An editorial in the Washington Post by a young lady who was conceived via artificial insemination at a sperm donor bank.
...When she was 32, my mother -- single, and worried that she might never marry and have a family -- allowed a doctor wearing rubber gloves to inject a syringe of sperm from an unknown man into her uterus so that she could have a baby. I am the result: a donor-conceived child...
Note: The mother "allowed a doctor wearing rubber gloves to inject a syringe of sperm from an unknown man into her uterus." The sexual act is designed to both express love and create new life. That's how human beings function, biologically. Love and life are thus by their very natures meant to be intertwined. This is why contraception in all its forms distorts sex: It artifically destroys the life-giving properties of sex and puts constraints on love.

In the sperm donor bank scenario, we have a more rare distortion: new life is created, but the love part of the sexual equation is non-existent. Instead of the warmth of a love, we have the cold hands and steel instruments of a doctor.

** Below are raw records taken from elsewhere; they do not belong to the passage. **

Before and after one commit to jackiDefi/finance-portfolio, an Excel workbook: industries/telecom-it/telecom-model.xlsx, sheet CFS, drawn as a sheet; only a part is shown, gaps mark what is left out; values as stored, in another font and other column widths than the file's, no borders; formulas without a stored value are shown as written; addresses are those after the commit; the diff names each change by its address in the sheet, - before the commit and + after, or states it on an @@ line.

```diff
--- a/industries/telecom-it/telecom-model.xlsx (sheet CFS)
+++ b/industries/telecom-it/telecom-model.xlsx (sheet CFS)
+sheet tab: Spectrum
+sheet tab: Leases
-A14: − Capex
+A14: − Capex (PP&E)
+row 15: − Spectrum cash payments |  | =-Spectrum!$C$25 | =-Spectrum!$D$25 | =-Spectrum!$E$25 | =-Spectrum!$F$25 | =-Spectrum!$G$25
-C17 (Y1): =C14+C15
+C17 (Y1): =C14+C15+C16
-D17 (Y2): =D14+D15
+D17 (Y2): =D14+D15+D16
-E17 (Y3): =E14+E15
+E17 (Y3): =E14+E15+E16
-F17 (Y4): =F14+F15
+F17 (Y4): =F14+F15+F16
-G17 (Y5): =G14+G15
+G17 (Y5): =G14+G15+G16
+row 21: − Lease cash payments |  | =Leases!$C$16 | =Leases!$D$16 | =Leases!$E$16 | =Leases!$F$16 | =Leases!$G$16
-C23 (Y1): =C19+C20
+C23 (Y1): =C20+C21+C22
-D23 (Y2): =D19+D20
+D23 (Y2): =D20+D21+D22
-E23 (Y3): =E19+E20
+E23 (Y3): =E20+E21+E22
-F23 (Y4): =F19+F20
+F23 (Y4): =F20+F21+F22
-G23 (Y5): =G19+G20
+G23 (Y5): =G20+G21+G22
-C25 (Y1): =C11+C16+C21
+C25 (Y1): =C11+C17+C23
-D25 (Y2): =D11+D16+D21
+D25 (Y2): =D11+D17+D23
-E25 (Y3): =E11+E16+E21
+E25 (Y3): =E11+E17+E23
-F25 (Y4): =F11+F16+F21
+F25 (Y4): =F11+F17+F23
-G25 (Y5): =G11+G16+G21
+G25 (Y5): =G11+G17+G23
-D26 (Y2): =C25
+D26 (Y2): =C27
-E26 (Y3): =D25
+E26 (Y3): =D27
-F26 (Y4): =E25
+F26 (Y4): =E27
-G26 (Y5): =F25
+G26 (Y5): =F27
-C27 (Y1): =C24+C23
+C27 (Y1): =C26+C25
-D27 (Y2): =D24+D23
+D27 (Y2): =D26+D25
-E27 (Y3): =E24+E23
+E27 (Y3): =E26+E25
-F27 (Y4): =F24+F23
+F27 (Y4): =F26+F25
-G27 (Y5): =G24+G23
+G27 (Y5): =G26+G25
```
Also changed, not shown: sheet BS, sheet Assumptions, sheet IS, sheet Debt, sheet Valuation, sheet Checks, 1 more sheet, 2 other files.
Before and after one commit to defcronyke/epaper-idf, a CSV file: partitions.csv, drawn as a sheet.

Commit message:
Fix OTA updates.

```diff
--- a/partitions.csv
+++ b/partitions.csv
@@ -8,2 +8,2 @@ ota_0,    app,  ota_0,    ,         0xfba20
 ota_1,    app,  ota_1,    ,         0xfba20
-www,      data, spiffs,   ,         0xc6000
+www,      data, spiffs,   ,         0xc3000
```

Back to the article.
...I was angry at the idea that where donor conception is concerned, everyone focuses on the "parents" -- the adults who can make choices about their own lives. The recipient gets sympathy for wanting to have a child. The donor gets a guarantee of anonymity and absolution from any responsibility for the offspring of his "donation." As long as these adults are happy, then donor conception is a success, right?

...I'm here to tell you that emotionally, many of us are not keeping up. We didn't ask to be born into this situation, with its limitations and confusion. It's hypocritical of parents and medical professionals to assume that biological roots won't matter to the "products" of the cryobanks' service, when the longing for a biological relationship is what brings customers to the banks in the first place...
The full piece is definitely worth a read.

Hat tip, Diogenes .

1 comment:

  1. Okay...that made me cry...

    It's so sad, how selfish people can be. They can get so wrapped up in their wants and desires that they are blinded to the impact of their actions.

    I shouldn't say "they," as I have partaken of such selfishness myself. I think, on some level, we all have, and reading that article has given me a lot of food for thought when it comes to the affect of my actions on others.